As an aside, for those also in British Columbia, there is PIPA which states you have the right to:

  • request corrections to your personal information
  • request access to your personal information

PIPA provisions that consent must be garnered for collection of personal information; once you receive this data they have on you, did you consent to it? It’s also worth nothing that they give 40 days as a turn around time, but my understanding is under Canadian legislation they must respond within 30 days.
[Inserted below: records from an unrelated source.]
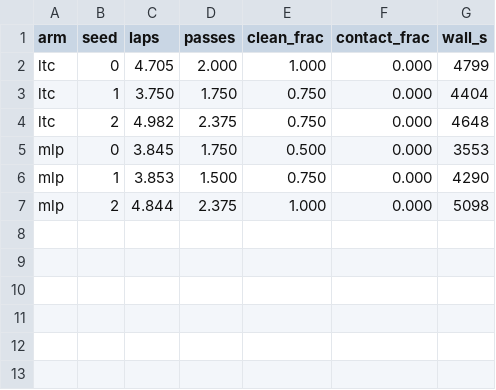
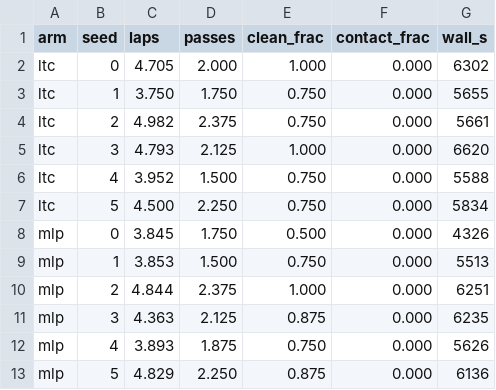
Before and after one commit to agpoks/mpcc-online-tuning, a CSV file: results/race/race_phase1_byseed.csv, drawn as a sheet.

```diff
--- a/results/race/race_phase1_byseed.csv
+++ b/results/race/race_phase1_byseed.csv
@@ -1,7 +1,13 @@
 arm,seed,laps,passes,clean_frac,contact_frac,wall_s
-ltc,0,4.705,2.000,1.000,0.000,4799
-ltc,1,3.750,1.750,0.750,0.000,4404
-ltc,2,4.982,2.375,0.750,0.000,4648
-mlp,0,3.845,1.750,0.500,0.000,3553
-mlp,1,3.853,1.500,0.750,0.000,4290
-mlp,2,4.844,2.375,1.000,0.000,5098
+ltc,0,4.705,2.000,1.000,0.000,6302
+ltc,1,3.750,1.750,0.750,0.000,5655
+ltc,2,4.982,2.375,0.750,0.000,5661
+ltc,3,4.793,2.125,1.000,0.000,6620
+ltc,4,3.952,1.500,0.750,0.000,5588
+ltc,5,4.500,2.250,0.750,0.000,5834
+mlp,0,3.845,1.750,0.500,0.000,4326
+mlp,1,3.853,1.500,0.750,0.000,5513
+mlp,2,4.844,2.375,1.000,0.000,6251
+mlp,3,4.363,2.125,0.875,0.000,6235
+mlp,4,3.893,1.875,0.750,0.000,5626
+mlp,5,4.829,2.250,0.875,0.000,6136
```
Also changed, not shown: results/race/race_by_kind.csv, results/race/race_phase1_summary.csv, 50 other files.
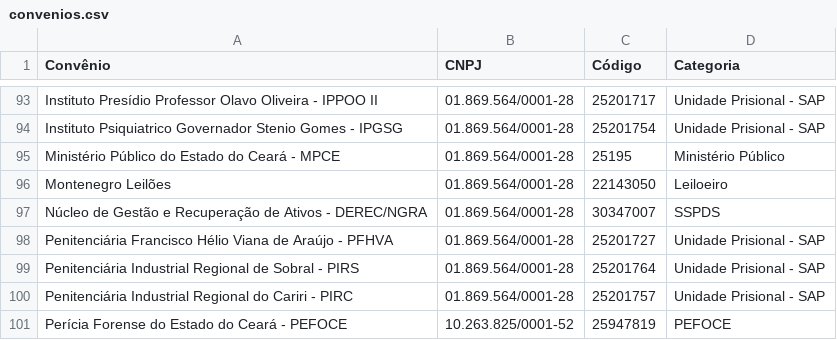
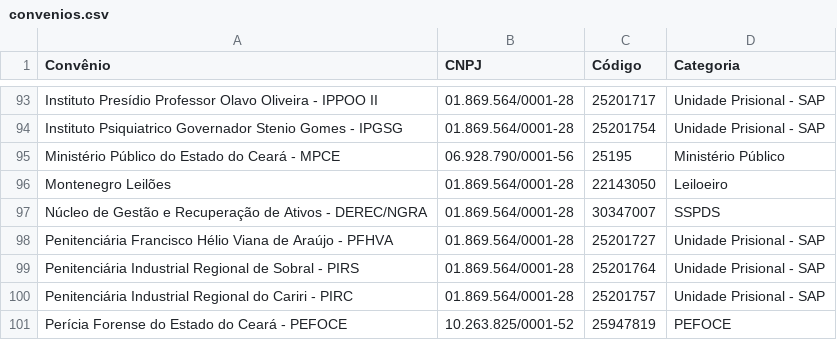
Before and after one commit to barbaraalencard/central-de-consultas, a CSV file: convenios.csv, drawn as a sheet; only a part is shown, gaps mark what is left out.

```diff
--- a/convenios.csv
+++ b/convenios.csv
@@ -94,3 +94,3 @@ Instituto Presídio Professor Olavo Oliveira - IPPOO II;01.869.564/0001-28;25201
 Instituto Psiquiatrico Governador Stenio Gomes - IPGSG;01.869.564/0001-28;25201754;Unidade Prisional - SAP
-Ministério Público do Estado do Ceará - MPCE;01.869.564/0001-28;25195;Ministério Público
+Ministério Público do Estado do Ceará - MPCE;06.928.790/0001-56;25195;Ministério Público
 Montenegro Leilões;01.869.564/0001-28;22143050;Leiloeiro
```
Also changed, not shown: 1 other file.
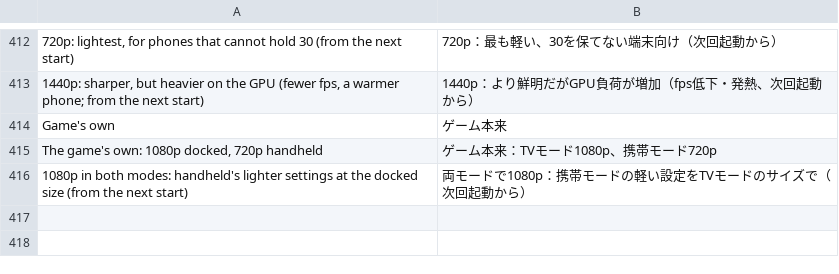
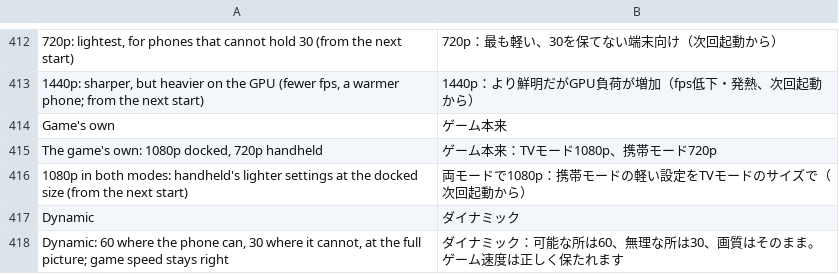
Before and after one commit to rahmaniss/Paldea-Native-Android, a TSV file: dm/android/app/assets/lang/ja.tsv, drawn as a sheet; only a part is shown, gaps mark what is left out; the diff names each change by its address in the sheet, - before the commit and + after, or states it on an @@ line.

Commit message:
Scarlet / Violet: frame rate Auto / 30 / 60 / Dynamic, switched while playing
Fl4sh's Dynamic FPS mod now goes in at every frame rate (30 and Auto too):
the game steps by the time each frame took, so the host's hold alone sets the
rate. dm_fps_live is armed with it (30 or 60), and dyn_tick holds every frame
two vsyncs at 30 and lets the hold go to one at 60 / Dynamic. The menu's
switch takes effect at once. DM_FPS_LIVE=0 keeps the game's own fixed step
at 30 (60 then needs a restart).

Dynamic (DM_FPS_TARGET=dyn, as Galar's / Arceus's): 60 to everything that
reads the target, the fps guard defends 30 and keeps the picture. 60 chosen:
the guard defends 60 (its short / full checks and its budget follow the
target), and the draw-distance lever stays for 30. The guard's target follows
a live switch. Texts es / pt / fr / ja.

Not run on a phone: whether the mod at a 30 hold looks the same as the
game's own 30 is still to be seen.

```diff
--- a/dm/android/app/assets/lang/ja.tsv
+++ b/dm/android/app/assets/lang/ja.tsv
+row 417: Dynamic | ダイナミック
+row 418: Dynamic: 60 where the phone can, 30 where it cannot, at the full picture; game speed stays right | ダイナミック：可能な所は60、無理な所は30、画質はそのまま。ゲーム速度は正しく保たれます
```
Also changed, not shown: dm/android/app/assets/lang/es.tsv, dm/android/app/assets/lang/fr.tsv, 6 other files.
Interested? Fill out the form here, referencing PIPEDA and/or PIPA depending on your jurisdiction.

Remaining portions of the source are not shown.